In late November, Raincoast and the Pender Islands Conservancy launched a campaign to purchase a 13-acre property on North Pender Island as part of a larger effort to improve local protection of globally rare Coastal Douglas-fir forests and associated habitats. These ecosystems are among the most heavily degraded in all of British Columbia and are rapidly disappearing despite their importance to wildlife and the climate change buffering services they provide.
At least thirty-five bird species have been identified on this land including olive-sided flycatchers. As a species linking forests and wetlands, the Flycatcher has become the namesake of the place. Given Pender Islands are the Traditional Territory of the WSÁNEĆ people, who know them as S,DÁYES, we have dubbed the place S,DÁYES Flycatcher Forest. “Now we are hoping to tap into the holiday spirit and the pledge from Sitka has been a tremendous boost”, said Raincoast Executive Director, Chris Genovali.

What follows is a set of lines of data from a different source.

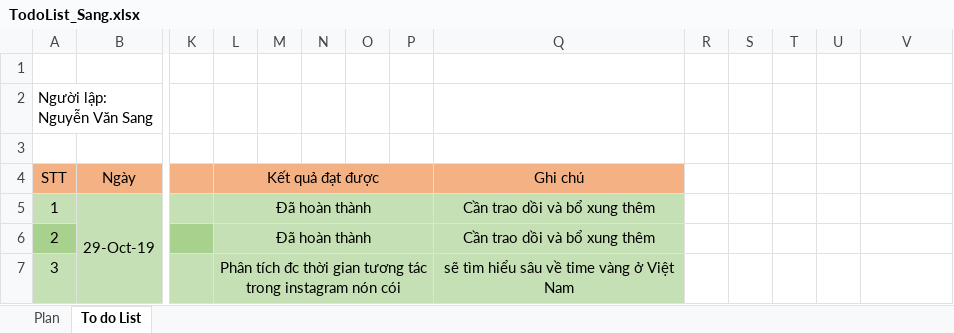
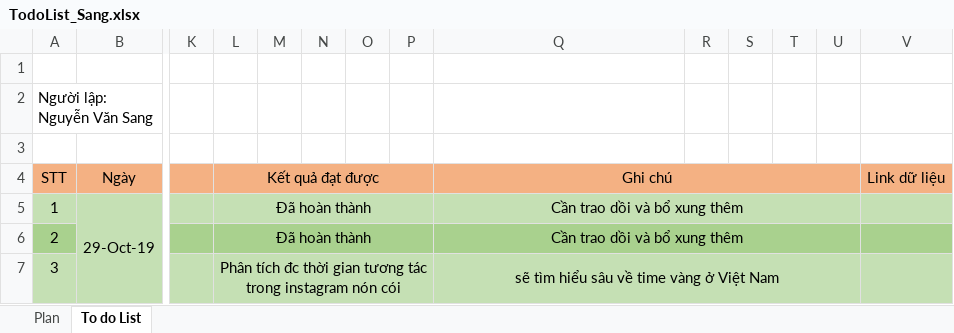
Before and after one commit to QuangQuoc/Share_Quoc_Sang, an Excel workbook: 04. Ke Hoach/03. Ke hoach ca nhan/Sang/TodoList_Sang.xlsx, sheet To do List, drawn as a sheet; only a part is shown, gaps mark what is left out; values as stored, in another font and other column widths than the file's, no borders; the diff names each change by its address in the sheet, - before the commit and + after, or states it on an @@ line.

```diff
--- a/04. Ke Hoach/03. Ke hoach ca nhan/Sang/TodoList_Sang.xlsx (sheet To do List)
+++ b/04. Ke Hoach/03. Ke hoach ca nhan/Sang/TodoList_Sang.xlsx (sheet To do List)
+Q4:U4 merged
-R4:V4 fill: none
+R4:V4 fill: #F4B183
-V4: (empty)
+V4: Link dữ liệu
+Q5:U5 merged
-R5:V5 fill: none
+R5:V5 fill: #C5E0B4
-L6:Q6 fill: #C5E0B4
+L6:Q6 fill: #A9D18E
+Q6:U6 merged
-R6:V6 fill: none
+R6:V6 fill: #A9D18E
+Q7:U7 merged
-R7:V7 fill: none
+R7:V7 fill: #C5E0B4
```
Also changed, not shown: sheet Plan, 04. Ke Hoach/02. Ke hoach nhom/191029_KehoachNhom.xlsx, 04. Ke Hoach/03. Ke hoach ca nhan/Quoc/TodoList_Quoc.xlsx, 3 other files.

“Our hope is that our pledge of support will help encourage other donors to support the acquisition of this valuable property and the lasting protection of Coastal Douglas-fir ecosystems. We know this campaign will protect biodiversity and support the communities who connect to S’DÁYES Flycatcher Forest”, said Carolynn Beaty, Executive Director of the Sitka Foundation.